ABOUT THIS TASK | Type out the records again, exactly as they are.

START DATA LISTING

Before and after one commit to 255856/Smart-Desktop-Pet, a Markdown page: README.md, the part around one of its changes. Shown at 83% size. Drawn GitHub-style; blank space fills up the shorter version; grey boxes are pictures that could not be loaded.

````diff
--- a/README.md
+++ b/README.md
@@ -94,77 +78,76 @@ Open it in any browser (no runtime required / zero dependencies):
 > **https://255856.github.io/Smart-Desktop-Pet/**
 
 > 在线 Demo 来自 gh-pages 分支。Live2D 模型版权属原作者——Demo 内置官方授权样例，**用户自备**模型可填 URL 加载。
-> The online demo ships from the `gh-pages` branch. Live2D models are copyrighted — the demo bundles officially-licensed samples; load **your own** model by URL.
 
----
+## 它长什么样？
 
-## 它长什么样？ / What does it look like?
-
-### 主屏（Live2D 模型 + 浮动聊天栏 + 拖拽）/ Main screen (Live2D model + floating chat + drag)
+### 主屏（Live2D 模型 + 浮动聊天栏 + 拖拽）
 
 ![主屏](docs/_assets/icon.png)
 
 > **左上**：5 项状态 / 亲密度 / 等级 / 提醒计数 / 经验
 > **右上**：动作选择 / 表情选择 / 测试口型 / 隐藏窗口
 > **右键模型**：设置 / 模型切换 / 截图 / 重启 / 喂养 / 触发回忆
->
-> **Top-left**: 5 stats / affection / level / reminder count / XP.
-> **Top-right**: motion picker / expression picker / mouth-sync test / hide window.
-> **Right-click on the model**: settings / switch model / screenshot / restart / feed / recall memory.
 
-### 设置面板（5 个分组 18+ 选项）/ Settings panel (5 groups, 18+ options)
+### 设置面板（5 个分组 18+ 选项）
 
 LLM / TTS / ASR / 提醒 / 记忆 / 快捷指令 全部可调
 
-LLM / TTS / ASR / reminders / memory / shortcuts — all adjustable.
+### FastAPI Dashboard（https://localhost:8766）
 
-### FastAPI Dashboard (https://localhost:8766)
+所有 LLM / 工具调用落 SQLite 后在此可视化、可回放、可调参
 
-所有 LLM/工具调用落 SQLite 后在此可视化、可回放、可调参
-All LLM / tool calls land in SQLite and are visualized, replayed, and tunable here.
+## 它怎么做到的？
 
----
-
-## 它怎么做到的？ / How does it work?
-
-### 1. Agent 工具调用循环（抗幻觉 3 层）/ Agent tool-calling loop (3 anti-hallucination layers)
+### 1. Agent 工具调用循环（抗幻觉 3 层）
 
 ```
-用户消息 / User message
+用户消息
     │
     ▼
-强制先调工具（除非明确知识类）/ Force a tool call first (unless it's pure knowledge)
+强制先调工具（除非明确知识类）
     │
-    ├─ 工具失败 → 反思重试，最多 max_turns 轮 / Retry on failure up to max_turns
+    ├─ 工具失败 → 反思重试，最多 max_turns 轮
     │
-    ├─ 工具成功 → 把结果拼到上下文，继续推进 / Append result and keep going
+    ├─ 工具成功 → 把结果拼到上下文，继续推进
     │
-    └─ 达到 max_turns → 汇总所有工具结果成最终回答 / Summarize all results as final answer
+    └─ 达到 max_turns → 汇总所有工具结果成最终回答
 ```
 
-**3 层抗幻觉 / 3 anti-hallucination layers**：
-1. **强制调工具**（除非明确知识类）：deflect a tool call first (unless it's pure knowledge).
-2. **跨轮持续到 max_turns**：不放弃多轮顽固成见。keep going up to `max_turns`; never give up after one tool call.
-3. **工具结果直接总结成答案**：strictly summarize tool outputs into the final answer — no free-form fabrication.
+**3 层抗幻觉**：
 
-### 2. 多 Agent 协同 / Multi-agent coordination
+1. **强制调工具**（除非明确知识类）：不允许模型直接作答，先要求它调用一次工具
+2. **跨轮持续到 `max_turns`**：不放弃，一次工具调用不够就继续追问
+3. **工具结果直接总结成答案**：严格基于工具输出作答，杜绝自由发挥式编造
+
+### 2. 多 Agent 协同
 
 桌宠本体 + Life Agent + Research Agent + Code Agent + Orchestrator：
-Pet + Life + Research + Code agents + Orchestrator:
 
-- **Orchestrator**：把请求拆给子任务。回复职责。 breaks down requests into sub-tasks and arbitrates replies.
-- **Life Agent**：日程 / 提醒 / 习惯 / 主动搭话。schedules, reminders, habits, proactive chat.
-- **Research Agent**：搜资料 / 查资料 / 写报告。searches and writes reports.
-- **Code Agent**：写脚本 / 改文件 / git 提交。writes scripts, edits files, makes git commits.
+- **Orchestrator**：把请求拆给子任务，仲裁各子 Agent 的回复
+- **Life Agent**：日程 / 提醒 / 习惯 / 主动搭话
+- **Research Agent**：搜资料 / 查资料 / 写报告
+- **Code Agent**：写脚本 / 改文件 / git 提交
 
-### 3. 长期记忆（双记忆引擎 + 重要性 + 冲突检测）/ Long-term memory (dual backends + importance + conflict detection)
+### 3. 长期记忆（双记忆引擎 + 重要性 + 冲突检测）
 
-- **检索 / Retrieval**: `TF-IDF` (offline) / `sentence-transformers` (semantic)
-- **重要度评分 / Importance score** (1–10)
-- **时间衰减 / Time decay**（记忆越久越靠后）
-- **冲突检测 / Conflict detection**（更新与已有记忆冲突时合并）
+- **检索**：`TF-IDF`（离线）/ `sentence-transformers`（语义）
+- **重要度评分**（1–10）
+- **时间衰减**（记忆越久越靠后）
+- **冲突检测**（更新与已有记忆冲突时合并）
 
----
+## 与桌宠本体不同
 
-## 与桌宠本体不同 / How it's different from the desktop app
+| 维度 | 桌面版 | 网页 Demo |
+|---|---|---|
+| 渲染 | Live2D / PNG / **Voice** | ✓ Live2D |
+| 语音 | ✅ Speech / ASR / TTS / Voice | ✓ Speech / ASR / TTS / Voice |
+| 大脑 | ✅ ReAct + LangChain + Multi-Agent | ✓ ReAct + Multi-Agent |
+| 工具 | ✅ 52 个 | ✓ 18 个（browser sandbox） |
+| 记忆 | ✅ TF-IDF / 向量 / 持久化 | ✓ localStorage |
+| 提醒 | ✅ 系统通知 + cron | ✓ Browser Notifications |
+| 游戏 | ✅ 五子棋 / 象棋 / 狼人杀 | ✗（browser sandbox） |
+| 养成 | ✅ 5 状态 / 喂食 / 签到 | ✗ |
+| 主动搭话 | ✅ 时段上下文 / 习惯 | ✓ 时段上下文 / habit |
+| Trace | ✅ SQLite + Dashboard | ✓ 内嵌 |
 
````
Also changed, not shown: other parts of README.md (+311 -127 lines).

END DATA LISTING

YOUR SOLUTION |
Before and after one commit to 255856/Smart-Desktop-Pet, a Markdown page: README.md, the part around one of its changes. Shown at 83% size. Drawn GitHub-style; blank space fills up the shorter version; grey boxes are pictures that could not be loaded.

````diff
--- a/README.md
+++ b/README.md
@@ -94,77 +78,76 @@ Open it in any browser (no runtime required / zero dependencies):
 > **https://255856.github.io/Smart-Desktop-Pet/**
 
 > 在线 Demo 来自 gh-pages 分支。Live2D 模型版权属原作者——Demo 内置官方授权样例，**用户自备**模型可填 URL 加载。
-> The online demo ships from the `gh-pages` branch. Live2D models are copyrighted — the demo bundles officially-licensed samples; load **your own** model by URL.
 
----
+## 它长什么样？
 
-## 它长什么样？ / What does it look like?
-
-### 主屏（Live2D 模型 + 浮动聊天栏 + 拖拽）/ Main screen (Live2D model + floating chat + drag)
+### 主屏（Live2D 模型 + 浮动聊天栏 + 拖拽）
 
 ![主屏](docs/_assets/icon.png)
 
 > **左上**：5 项状态 / 亲密度 / 等级 / 提醒计数 / 经验
 > **右上**：动作选择 / 表情选择 / 测试口型 / 隐藏窗口
 > **右键模型**：设置 / 模型切换 / 截图 / 重启 / 喂养 / 触发回忆
->
-> **Top-left**: 5 stats / affection / level / reminder count / XP.
-> **Top-right**: motion picker / expression picker / mouth-sync test / hide window.
-> **Right-click on the model**: settings / switch model / screenshot / restart / feed / recall memory.
 
-### 设置面板（5 个分组 18+ 选项）/ Settings panel (5 groups, 18+ options)
+### 设置面板（5 个分组 18+ 选项）
 
 LLM / TTS / ASR / 提醒 / 记忆 / 快捷指令 全部可调
 
-LLM / TTS / ASR / reminders / memory / shortcuts — all adjustable.
+### FastAPI Dashboard（https://localhost:8766）
 
-### FastAPI Dashboard (https://localhost:8766)
+所有 LLM / 工具调用落 SQLite 后在此可视化、可回放、可调参
 
-所有 LLM/工具调用落 SQLite 后在此可视化、可回放、可调参
-All LLM / tool calls land in SQLite and are visualized, replayed, and tunable here.
+## 它怎么做到的？
 
----
-
-## 它怎么做到的？ / How does it work?
-
-### 1. Agent 工具调用循环（抗幻觉 3 层）/ Agent tool-calling loop (3 anti-hallucination layers)
+### 1. Agent 工具调用循环（抗幻觉 3 层）
 
 ```
-用户消息 / User message
+用户消息
     │
     ▼
-强制先调工具（除非明确知识类）/ Force a tool call first (unless it's pure knowledge)
+强制先调工具（除非明确知识类）
     │
-    ├─ 工具失败 → 反思重试，最多 max_turns 轮 / Retry on failure up to max_turns
+    ├─ 工具失败 → 反思重试，最多 max_turns 轮
     │
-    ├─ 工具成功 → 把结果拼到上下文，继续推进 / Append result and keep going
+    ├─ 工具成功 → 把结果拼到上下文，继续推进
     │
-    └─ 达到 max_turns → 汇总所有工具结果成最终回答 / Summarize all results as final answer
+    └─ 达到 max_turns → 汇总所有工具结果成最终回答
 ```
 
-**3 层抗幻觉 / 3 anti-hallucination layers**：
-1. **强制调工具**（除非明确知识类）：deflect a tool call first (unless it's pure knowledge).
-2. **跨轮持续到 max_turns**：不放弃多轮顽固成见。keep going up to `max_turns`; never give up after one tool call.
-3. **工具结果直接总结成答案**：strictly summarize tool outputs into the final answer — no free-form fabrication.
+**3 层抗幻觉**：
 
-### 2. 多 Agent 协同 / Multi-agent coordination
+1. **强制调工具**（除非明确知识类）：不允许模型直接作答，先要求它调用一次工具
+2. **跨轮持续到 `max_turns`**：不放弃，一次工具调用不够就继续追问
+3. **工具结果直接总结成答案**：严格基于工具输出作答，杜绝自由发挥式编造
+
+### 2. 多 Agent 协同
 
 桌宠本体 + Life Agent + Research Agent + Code Agent + Orchestrator：
-Pet + Life + Research + Code agents + Orchestrator:
 
-- **Orchestrator**：把请求拆给子任务。回复职责。 breaks down requests into sub-tasks and arbitrates replies.
-- **Life Agent**：日程 / 提醒 / 习惯 / 主动搭话。schedules, reminders, habits, proactive chat.
-- **Research Agent**：搜资料 / 查资料 / 写报告。searches and writes reports.
-- **Code Agent**：写脚本 / 改文件 / git 提交。writes scripts, edits files, makes git commits.
+- **Orchestrator**：把请求拆给子任务，仲裁各子 Agent 的回复
+- **Life Agent**：日程 / 提醒 / 习惯 / 主动搭话
+- **Research Agent**：搜资料 / 查资料 / 写报告
+- **Code Agent**：写脚本 / 改文件 / git 提交
 
-### 3. 长期记忆（双记忆引擎 + 重要性 + 冲突检测）/ Long-term memory (dual backends + importance + conflict detection)
+### 3. 长期记忆（双记忆引擎 + 重要性 + 冲突检测）
 
-- **检索 / Retrieval**: `TF-IDF` (offline) / `sentence-transformers` (semantic)
-- **重要度评分 / Importance score** (1–10)
-- **时间衰减 / Time decay**（记忆越久越靠后）
-- **冲突检测 / Conflict detection**（更新与已有记忆冲突时合并）
+- **检索**：`TF-IDF`（离线）/ `sentence-transformers`（语义）
+- **重要度评分**（1–10）
+- **时间衰减**（记忆越久越靠后）
+- **冲突检测**（更新与已有记忆冲突时合并）
 
----
+## 与桌宠本体不同
 
-## 与桌宠本体不同 / How it's different from the desktop app
+| 维度 | 桌面版 | 网页 Demo |
+|---|---|---|
+| 渲染 | Live2D / PNG / **Voice** | ✓ Live2D |
+| 语音 | ✅ Speech / ASR / TTS / Voice | ✓ Speech / ASR / TTS / Voice |
+| 大脑 | ✅ ReAct + LangChain + Multi-Agent | ✓ ReAct + Multi-Agent |
+| 工具 | ✅ 52 个 | ✓ 18 个（browser sandbox） |
+| 记忆 | ✅ TF-IDF / 向量 / 持久化 | ✓ localStorage |
+| 提醒 | ✅ 系统通知 + cron | ✓ Browser Notifications |
+| 游戏 | ✅ 五子棋 / 象棋 / 狼人杀 | ✗（browser sandbox） |
+| 养成 | ✅ 5 状态 / 喂食 / 签到 | ✗ |
+| 主动搭话 | ✅ 时段上下文 / 习惯 | ✓ 时段上下文 / habit |
+| Trace | ✅ SQLite + Dashboard | ✓ 内嵌 |
 
````
Also changed, not shown: other parts of README.md (+311 -127 lines).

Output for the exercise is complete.